Although the first manifestation of Tomatin only ran between 1897 and 1906, its reopening under new management in 1909 saw the start of a remarkable journey which would culminate in this remote Highland outpost in between Aviemore and Inverness becoming the largest malt whisky distillery in Scotland.
Its expansion (and contraction) mirrors accurately the mood of the industry: from two stills to four in 1956, four to six in ‘58, an upping to 11 in ’61 and then in 1974 the most dramatic expansion of all, with 12 stills being installed, bringing the total to 23 and overall capacity to 10m litres per annum.
It couldn’t last. Even in 1974 the first indications of a downturn in Scotch’s fortunes were being noticed. Tomatin never ran at full capacity and in 1986 went into liquidation.
The site was saved however by two of its Japanese bulk customers, Takara Shuzo and Okura & Co [Okura’s stake was taken by Marubeni in 1998], making it the first Scotch distillery to be under Japanese control.

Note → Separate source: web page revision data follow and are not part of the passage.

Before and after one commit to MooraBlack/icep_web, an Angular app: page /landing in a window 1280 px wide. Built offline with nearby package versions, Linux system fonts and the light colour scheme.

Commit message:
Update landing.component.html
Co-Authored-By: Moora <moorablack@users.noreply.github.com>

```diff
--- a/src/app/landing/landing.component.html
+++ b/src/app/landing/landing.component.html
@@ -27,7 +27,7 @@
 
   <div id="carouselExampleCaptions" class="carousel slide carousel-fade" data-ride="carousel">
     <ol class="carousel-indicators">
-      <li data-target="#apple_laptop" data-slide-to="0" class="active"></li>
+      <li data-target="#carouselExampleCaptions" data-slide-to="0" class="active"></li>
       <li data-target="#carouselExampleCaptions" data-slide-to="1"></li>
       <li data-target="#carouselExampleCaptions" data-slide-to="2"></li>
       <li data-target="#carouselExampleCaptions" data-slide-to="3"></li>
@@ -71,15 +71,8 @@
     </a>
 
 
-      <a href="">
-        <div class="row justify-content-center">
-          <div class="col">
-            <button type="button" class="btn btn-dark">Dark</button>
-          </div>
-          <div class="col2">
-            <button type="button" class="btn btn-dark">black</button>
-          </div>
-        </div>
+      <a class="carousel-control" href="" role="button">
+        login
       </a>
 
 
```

There has been a slow but steady recalibration ever since. The company bought blending firm J&W Hardie in 1997, adding the prestigious Antiquary blend to its portfolio. Eleven of the stills were taken out of commission in 2000 and today only 2m litres are produced from six wash and four spirit stills.

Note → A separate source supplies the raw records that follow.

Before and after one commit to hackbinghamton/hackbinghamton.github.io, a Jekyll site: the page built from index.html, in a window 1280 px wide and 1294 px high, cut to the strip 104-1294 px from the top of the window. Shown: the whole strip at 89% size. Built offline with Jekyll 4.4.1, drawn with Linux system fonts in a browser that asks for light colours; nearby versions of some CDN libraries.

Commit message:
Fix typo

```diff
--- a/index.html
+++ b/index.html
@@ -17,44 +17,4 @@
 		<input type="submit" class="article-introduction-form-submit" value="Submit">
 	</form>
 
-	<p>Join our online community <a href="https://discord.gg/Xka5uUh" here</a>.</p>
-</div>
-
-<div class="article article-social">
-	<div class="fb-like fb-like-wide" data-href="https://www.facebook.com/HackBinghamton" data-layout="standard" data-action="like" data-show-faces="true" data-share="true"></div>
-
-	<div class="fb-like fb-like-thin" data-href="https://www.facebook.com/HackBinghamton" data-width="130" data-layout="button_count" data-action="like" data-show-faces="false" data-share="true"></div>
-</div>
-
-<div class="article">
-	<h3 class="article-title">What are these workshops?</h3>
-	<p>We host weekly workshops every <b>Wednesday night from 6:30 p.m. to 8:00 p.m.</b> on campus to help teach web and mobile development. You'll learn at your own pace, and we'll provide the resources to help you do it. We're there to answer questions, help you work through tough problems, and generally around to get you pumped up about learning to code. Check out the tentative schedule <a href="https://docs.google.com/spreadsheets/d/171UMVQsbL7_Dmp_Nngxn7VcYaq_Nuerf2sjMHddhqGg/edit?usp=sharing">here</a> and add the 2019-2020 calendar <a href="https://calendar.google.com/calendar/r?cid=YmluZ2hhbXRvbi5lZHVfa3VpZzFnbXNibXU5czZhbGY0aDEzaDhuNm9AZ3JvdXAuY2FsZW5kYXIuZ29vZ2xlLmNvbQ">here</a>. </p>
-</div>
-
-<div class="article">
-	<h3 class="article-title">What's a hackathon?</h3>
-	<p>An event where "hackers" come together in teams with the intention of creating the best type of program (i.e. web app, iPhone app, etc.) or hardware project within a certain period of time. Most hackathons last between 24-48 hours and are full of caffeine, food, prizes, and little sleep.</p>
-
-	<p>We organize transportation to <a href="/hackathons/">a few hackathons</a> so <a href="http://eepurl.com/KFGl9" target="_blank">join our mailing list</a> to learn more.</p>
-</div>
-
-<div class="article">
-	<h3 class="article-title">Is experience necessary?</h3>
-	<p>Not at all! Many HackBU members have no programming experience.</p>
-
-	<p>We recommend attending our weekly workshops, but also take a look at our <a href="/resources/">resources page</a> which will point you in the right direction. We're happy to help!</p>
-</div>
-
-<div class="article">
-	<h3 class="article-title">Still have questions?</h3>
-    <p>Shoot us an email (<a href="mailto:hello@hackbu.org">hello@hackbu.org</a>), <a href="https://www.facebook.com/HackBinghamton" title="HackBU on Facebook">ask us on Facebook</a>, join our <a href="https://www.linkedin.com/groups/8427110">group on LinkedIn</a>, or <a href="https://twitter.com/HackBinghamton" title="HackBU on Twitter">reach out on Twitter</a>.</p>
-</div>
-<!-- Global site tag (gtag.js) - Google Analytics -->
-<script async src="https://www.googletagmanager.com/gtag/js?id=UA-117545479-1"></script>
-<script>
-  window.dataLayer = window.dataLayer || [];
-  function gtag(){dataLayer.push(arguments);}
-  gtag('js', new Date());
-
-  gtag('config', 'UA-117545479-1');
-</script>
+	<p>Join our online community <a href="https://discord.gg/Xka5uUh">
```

The other major change has been a shift in emphasis from bulk supply to single malt (as well as Antiquary) – again Tomatin is mirroring the market's continuing evolution. The single malt range has been widened in terms of age statements and introduced a peated variant, Cu Bocan.